Ever since Software is eating the world an ongoing debate in the C and C++ development world is about proper dependency management and if a large amount of thirdparty dependencies are actually good or bad for the long-term maintainability of a project. Relating to C and C++ development, this is particularly interesting, because this doesn’t seem to be an issue in many other programming languages.
For instance, if we look at the latest working model in frontend web development, it is not uncommon for a project to have dozens or even hundreds of dependencies. However, this is usually not an issue, since all those dependencies are managed using a dedicated package manager and get resolved automatically.
On the other hand, maintaining a large chain of dependencies in a C or C++ based project can be quite cumbersome. In rare cases, it may even lead to software teams treating dependencies as enemies, which have to be deleted. For instance, it is told that the Excel team at Microsoft once aggressively neglected all dependencies to their product. However, unlike in the web development business, a proper package management in C or C++ is very complicated for a variety of reasons.
Often times, thirdparty libraries have to be treated specially: May be a custom configuration or only specific parts of a library is needed. Moreover, sometimes libraries need to be compiled with a specific compiler for ABI compatibility reasons, before they can be used on a software project. Not to mention, partially linking where no library files but the intermediate object files are needed for a consuming project. The different possible use cases seem to be endless here.
Introducing Conan as a dependency manager
A promising contender to tackle package dependency management is Conan, the successor of biicode. Conan is a decentralized, build system agnostic, package manager with a client-server architecture, where you define your dependencies (requirements in Conan-speak) in a dedicated configuration file and put it alongside your source code. Conan then needs to be called from the command line (once), to fetch all your dependencies either as pre-compiled binary artifacts or in source form and caches them locally. As Conan uses a client-server architecture, binary artifacts can be stored on a dedicated server, to further reduce the build times.
Using CMake to manage the build process of a software project, we
don’t want our package dependency manager to interfere with our build system,
since they are two different responsibilities and we should strive for a
separation of concerns here. Unfortunately, when using Conan in its latest
version, this still is not achievable. According to their documentation, the
preferred way of integrating Conan is to include a pre-populated
conanbuildinfo.cmake right into your build system.
However, as pointed out above, we don’t want to mix two different responsibilities here: For one, we don’t want to lock-in into a specific tool for managing our dependencies and we certainly don’t want to adjust our existing configuration to fulfill the requirements of another build tool. Furthermore, we don’t want to burden any clients using our software project to now add Conan as their package management tool as well.
Using cmake_paths generators
Another way of integrating Conan is to use the
cmake_paths generator.

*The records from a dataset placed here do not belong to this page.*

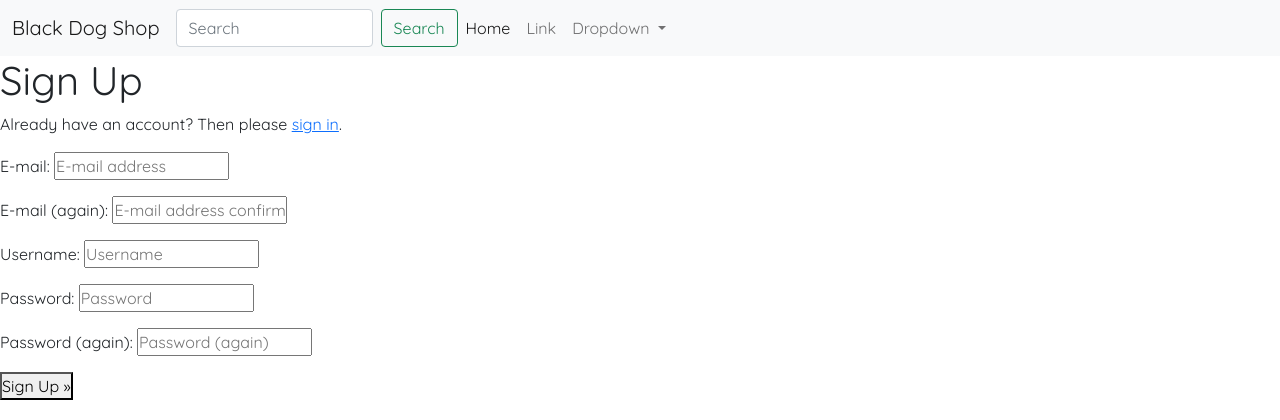
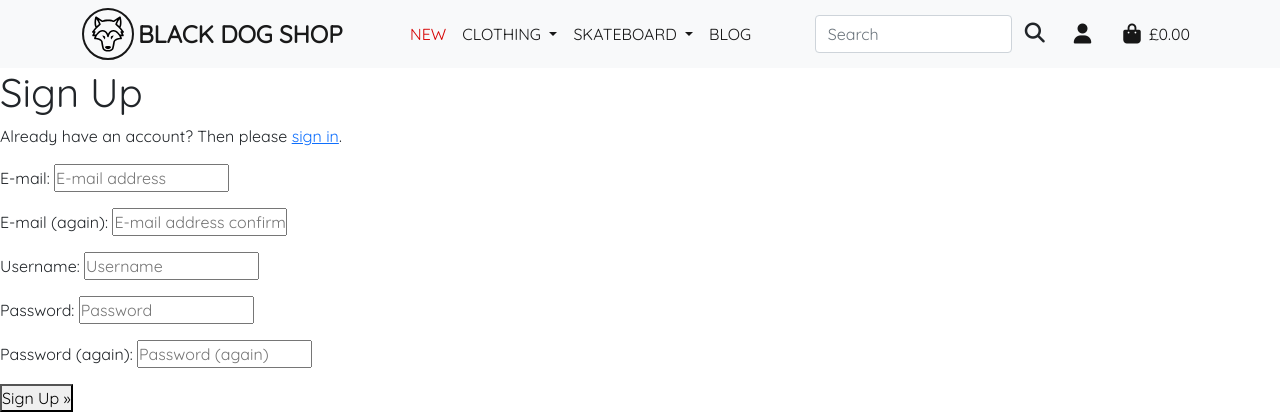
Before and after one commit to ricocatford/black-dog-shop, a Django app: page /accounts/signup/ in a window 1280 px wide. Shown: the top 420 px of the page. Run offline with Django 3.2, Linux system fonts and the light colour scheme; some libraries are stand-ins or nearby versions.

Commit message:
Add styling to navbar and cards to home page

```diff
--- a/static/css/style.css
+++ b/static/css/style.css
@@ -9,3 +9,92 @@
 body {
     font-family: 'Quicksand', sans-serif;
 }
+
+/* ----- Navbar ----- */
+
+.nav-logo {
+    width: 40px;
+    height: 40px;
+}
+
+.nav-logo-wrapper {
+    padding: 0.25rem;
+    border: 2px solid #171717;
+    border-radius: 50%;
+}
+
+.navbar-brand {
+    font-weight: 700;
+    font-size: 1.5em;
+    text-transform: uppercase;
+}
+
+.navbar-light .navbar-toggler {
+    border: none;
+    padding: 0.25rem;
+}
+
+.navbar-light .navbar-toggler-icon {
+    background-image: url(/static/svg/menu.svg);
+}
+
+.nav-item {
+    margin: .25rem 0;
+}
+
+.dropdown-item {
+    text-transform: uppercase;
+}
+
+.custom-nav-link {
+    color: #171717;
+    margin: 0 .5rem;
+    text-decoration: none;
+    text-transform: uppercase;
+    transition: all .2s ease-in-out;
+}
+
+.highlight-nav-link {
+    color: #d60000;
+}
+
+.custom-nav-link:hover,
+.custom-nav-link:focus {
+    color: #606060;
+}
+
+.nav-search-icon,
+.nav-icon {
+    font-size: 1.25em;
+}
+
+.nav-icon {
+    padding: 0.5rem;
+}
+
+/* ----- Buttons ----- */
+
+.custom-btn-primary {
+    padding: .5rem 2rem;
+    text-decoration: none;
+    text-transform: uppercase;
+    color: white;
+    font-weight: 700;
+    background: red;
+}
+
+/* ----- Home page ----- */
+
+.custom-card {
+    text-align: right;
+    border: none;
+}
+
+.custom-card .card-title {
+    text-transform: uppercase;
+}
+
+/* ----- Another ----- */
+/* ----- Another ----- */
+/* ----- Another ----- */
+/* ----- Another ----- */
--- a/templates/base.html
+++ b/templates/base.html
@@ -15,49 +15,104 @@
 
     {% block corecss %}
     {% load static %}
-        <link href="https://cdn.jsdelivr.net/npm/bootstrap@5.0.2/dist/css/bootstrap.min.css" rel="stylesheet" integrity="sha384-EVSTQN3/azprG1Anm3QDgpJLIm9Nao0Yz1ztcQTwFspd3yD65VohhpuuCOmLASjC" crossorigin="anonymous">
+    <link href="https://cdn.jsdelivr.net/npm/bootstrap@5.0.2/dist/css/bootstrap.min.css" rel="stylesheet"
+          integrity="sha384-EVSTQN3/azprG1Anm3QDgpJLIm9Nao0Yz1ztcQTwFspd3yD65VohhpuuCOmLASjC" crossorigin="anonymous">
     <link rel="stylesheet" href="{% static 'css/style.css' %}">
     {% endblock %}
 
     {% block corejs %}
-        <script src="https://cdn.jsdelivr.net/npm/bootstrap@5.0.2/dist/js/bootstrap.bundle.min.js" integrity="sha384-MrcW6ZMFYlzcLA8Nl+NtUVF0sA7MsXsP1UyJoMp4YLEuNSfAP+JcXn/tWtIaxVXM" crossorigin="anonymous"></script>
+    <script src="https://cdn.jsdelivr.net/npm/bootstrap@5.0.2/dist/js/bootstrap.bundle.min.js"
+            integrity="sha384-MrcW6ZMFYlzcLA8Nl+NtUVF0sA7MsXsP1UyJoMp4YLEuNSfAP+JcXn/tWtIaxVXM"
+            crossorigin="anonymous"></script>
     <script src="https://kit.fontawesome.com/6aecce4a80.js" crossorigin="anonymous"></script>
     {% endblock %}
 
     <title>Black Dog Shop - Skateboards {% block extra_title %}{% endblock %}</title>
 </head>
 <body>
-    <header class="container-fluid px-0">
+<header>
     <nav class="navbar navbar-expand-lg navbar-light bg-light">
-  <div class="container-fluid">
-    <a class="navbar-brand navbar-log0" href="#">Black Dog Shop</a>
-    <button class="navbar-toggler" type="button" data-bs-toggle="collapse" data-bs-target="#navbarSupportedContent" aria-controls="navbarSupportedContent" aria-expanded="false" aria-label="Toggle navigation">
+        <div class="container">
+            <div class="nav-logo-wrapper">
+                <img src="{% static 'svg/logo.svg' %}" class="nav-logo"/>
+            </div>
+            <a class="navbar-brand mx-1" href="#">
+                Black Dog Shop
+            </a>
+            <button class="navbar-toggler" type="button" data-bs-toggle="collapse"
+                    data-bs-target="#navbarSupportedContent" aria-controls="navbarSupportedContent"
+                    aria-expanded="false" aria-label="Toggle navigation">
                 <span class="navbar-toggler-icon"></span>
             </button>
             <div class="collapse navbar-collapse" id="navbarSupportedContent">
-      <form class="d-flex">
-        <input class="form-control me-2" type="search" placeholder="Search" aria-label="Search">
-        <button class="btn btn-outline-success" type="submit">Search</button>
-      </form>
-      <ul class="navbar-nav me-auto mb-2 mb-lg-0">
+                <ul class="navbar-nav mx-auto mb-2 mb-lg-0">
                     <li class="nav-item">
-          <a class="nav-link active" aria-current="page" href="#">Home</a>
+                        <a class="custom-nav-link highlight-nav-link" href="#">New</a>
+                    </li>
+                    <li class="nav-item dropdown">
+                        <a class="custom-nav-link dropdown-toggle" href="#" id="navbarDropdown" role="button"
+                           data-bs-toggle="dropdown" aria-expanded="false">
+                            Clothing
+                        </a>
+                        <ul class="dropdown-menu" aria-labelledby="navbarDropdown">
+                            <li><a class="dropdown-item" href="#">T-Shirts</a></li>
+                            <li><a class="dropdown-item" href="#">Shirts</a></li>
+                            <li><a class="dropdown-item" href="#">Trousers</a></li>
+                            <li><a class="dropdown-item" href="#">Jackets</a></li>
+                            <li><a class="dropdown-item" href="#">Caps</a></li>
+                        </ul>
+                    </li>
+                    <li class="nav-item dropdown">
+                        <a class="custom-nav-link dropdown-toggle" href="#" id="navbarDropdown" role="button"
+                           data-bs-toggle="dropdown" aria-expanded="false">
+                            Skateboard
+                        </a>
+                        <ul class="dropdown-menu" aria-labelledby="navbarDropdown">
+                            <li><a class="dropdown-item" href="#">Completes</a></li>
+                            <li><a class="dropdown-item" href="#">Decks</a></li>
+                            <li><a class="dropdown-item" href="#">Trucks</a></li>
+                            <li><a class="dropdown-item" href="#">Wheels</a></li>
+                            <li><a class="dropdown-item" href="#">Bolts</a></li>
+                            <li><a class="dropdown-item" href="#">Griptape</a></li>
+                        </ul>
                     </li>
                     <li class="nav-item">
-          <a class="nav-link" href="#">Link</a>
+                        <a class="custom-nav-link" href="#">Blog</a>
                     </li>
-        <li class="nav-item dropdown">
-          <a class="nav-link dropdown-toggle" href="#" id="navbarDropdown" role="button" data-bs-toggle="dropdown" aria-expanded="false">
-            Dropdown
+                    <li class="nav-item d-lg-none">
+                        <a class="custom-nav-link" href="#">My Profile</a>
+                    </li>
+                    <li class="nav-item d-lg-none">
+                        <a class="custom-nav-link" href="#">Logout</a>
+                    </li>
+                </ul>
+                <div class="d-flex justify-content-between align-items-center">
+                    <form class="d-flex w-100">
+                        <input class="form-control" type="search" placeholder="Search" aria-label="Search">
+                        <button class="btn" type="submit">
+                            <i class="fa-solid fa-magnifying-glass nav-search-icon"></i>
+                        </button>
+                    </form>
+                    <ul class="navbar-nav">
+                        <li class="dropdown d-none d-lg-block">
+                            <a class="custom-nav-link" href="#" id="navbarDropdown" role="button"
+                               data-bs-toggle="dropdown" aria-expanded="false">
+                                <i class="fa-solid fa-user nav-icon"></i>
                             </a>
                             <ul class="dropdown-menu" aria-labelledby="navbarDropdown">
-            <li><a class="dropdown-item" href="#">Action</a></li>
-            <li><a class="dropdown-item" href="#">Another action</a></li>
-            <li><a class="dropdown-item" href="#">Something else here</a></li>
+                                <li><a class="dropdown-item" href="#">My Profile</a></li>
+                                <li><a class="dropdown-item" href="#">Logout</a></li>
                             </ul>
+                        </li>
+                        <li class="d-block">
+                            <a class="custom-nav-link d-flex align-items-center" href="#">
+                                <i class="fa-solid fa-shopping-bag nav-icon"></i>£0.00
+                            </a>
                         </li>
                     </ul>
                 </div>
+            </div>
+
         </div>
     </nav>
 </header>
```
Also changed, not shown: home/templates/home/index.html (+15 -5 lines), static/svg/logo.svg (added), static/svg/menu.svg (added). Lines whose indentation alone changed are shown as unchanged.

This
way, we don’t need to touch our original build system configuration but let
Conan produce a toolchain file that we can inject from outside as a parameter
into our build system (as opposed to the
conanbuildinfo.cmake, which needs to
be referenced right in the configuration file). Unfortunately, in its current
state this will fail for even simple cases, if the dependency itself has other
dependencies (so called transitive dependencies).
If we try to use this now, first calling Conan and then CMake to build our
project, this will fail as the OpenCV dependency has been populated with
CONAN_* variables that are unknown to our build system. Hence, in its current
state, we are forced to populate those variables before calling our build
system, which is prone to errors and unacceptable.
As Conan is developed in public and Open-Source, I’ve looked into the
implementation and found out that this information (the missing transitive
dependencies) is indeed already stored in the
DepsCppCmake data structure
that is responsible for generating the toolchain file. Hence, this should be an
easy fix. I’ve reported this issue to the Conan developers and fortunately they
seem to agree and will provide a solution probably with the next upcoming
I’m available for software consultancy, training and mentoring. Please contact me, if you are interested in my services.
Image reference: The Barbarians, CC BY-NC-SA 2.0 (https://www.flickr.com/photos/turatti/31861600644/)